“The ‘Mollies’ Were Also School Directors” gives the background of five Hibernians prosecuted as “Mollies” who served in office as school directors. This piece also documents a resurgent tide of nativist feeling that manifested in the northeastern United States in the early 1870s.
“Pennsylvania’s ‘Molly Maguires’: The Surprising Western
Caseload,” describes the “Molly” caseload in three western Pennsylvania
counties. This effort from 1878 to 1882 involved dozens of defendants, but yielded few convictions and no executions.
“The ‘Molly Maguires’ and the National Labor Union” describes the relationship between alleged “Molly” Patrick Hester and Richard
Trevellick, president during the early 1870s of the National Labor Union, a
countrywide coalition of tradesmen.
“The ‘Molly Kings’ and Greenback Labor Reform” describes the
role of Hibernians charged as “Mollies” in a progressive nineteenth-century financial
reform effort. In particular, this essay discusses the relationship between Kehoe
and U.S. Congressman John Killinger, a vocal proponent of Greenback Labor
Reform efforts in the early 1870s.
The tab labeled “JOHN KEHOE,” located above, offers a bio for Schuylkill County’s AOH delegate.
archived through the Library of Congress “Chronicling America” website helped

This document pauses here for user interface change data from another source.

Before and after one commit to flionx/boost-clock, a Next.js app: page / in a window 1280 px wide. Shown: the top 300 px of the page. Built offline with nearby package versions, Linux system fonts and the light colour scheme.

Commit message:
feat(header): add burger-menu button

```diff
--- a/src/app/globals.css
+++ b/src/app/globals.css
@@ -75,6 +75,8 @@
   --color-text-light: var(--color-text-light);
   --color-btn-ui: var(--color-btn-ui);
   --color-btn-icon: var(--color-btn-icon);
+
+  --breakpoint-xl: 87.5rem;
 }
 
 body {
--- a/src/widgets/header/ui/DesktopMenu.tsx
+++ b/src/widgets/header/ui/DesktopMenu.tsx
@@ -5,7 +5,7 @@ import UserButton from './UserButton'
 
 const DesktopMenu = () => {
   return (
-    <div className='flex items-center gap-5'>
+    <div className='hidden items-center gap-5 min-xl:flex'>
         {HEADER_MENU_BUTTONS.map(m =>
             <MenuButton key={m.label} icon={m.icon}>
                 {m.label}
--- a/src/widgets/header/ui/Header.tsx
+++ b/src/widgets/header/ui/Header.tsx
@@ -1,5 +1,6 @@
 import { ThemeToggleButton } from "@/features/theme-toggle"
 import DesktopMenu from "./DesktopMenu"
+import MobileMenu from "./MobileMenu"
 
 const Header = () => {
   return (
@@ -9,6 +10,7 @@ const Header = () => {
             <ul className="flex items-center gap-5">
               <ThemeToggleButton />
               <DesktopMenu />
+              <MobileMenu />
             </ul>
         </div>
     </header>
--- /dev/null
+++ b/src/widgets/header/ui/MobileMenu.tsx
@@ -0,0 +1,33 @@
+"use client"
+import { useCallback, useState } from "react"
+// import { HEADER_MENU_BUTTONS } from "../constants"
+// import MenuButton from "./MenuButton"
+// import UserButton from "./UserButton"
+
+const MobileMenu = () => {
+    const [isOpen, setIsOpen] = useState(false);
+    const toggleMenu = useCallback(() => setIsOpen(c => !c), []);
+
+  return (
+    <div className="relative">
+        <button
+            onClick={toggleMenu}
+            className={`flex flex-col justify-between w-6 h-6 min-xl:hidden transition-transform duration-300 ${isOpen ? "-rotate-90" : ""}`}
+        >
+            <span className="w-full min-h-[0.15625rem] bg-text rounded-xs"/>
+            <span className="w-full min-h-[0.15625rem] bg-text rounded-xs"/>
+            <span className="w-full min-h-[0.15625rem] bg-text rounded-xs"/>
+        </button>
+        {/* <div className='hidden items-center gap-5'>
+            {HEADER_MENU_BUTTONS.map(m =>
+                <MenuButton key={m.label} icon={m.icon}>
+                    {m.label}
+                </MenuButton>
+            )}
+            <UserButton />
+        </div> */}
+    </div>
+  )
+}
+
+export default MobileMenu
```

inform this body of work.
Flaherty This post was revised on September 1, 2017.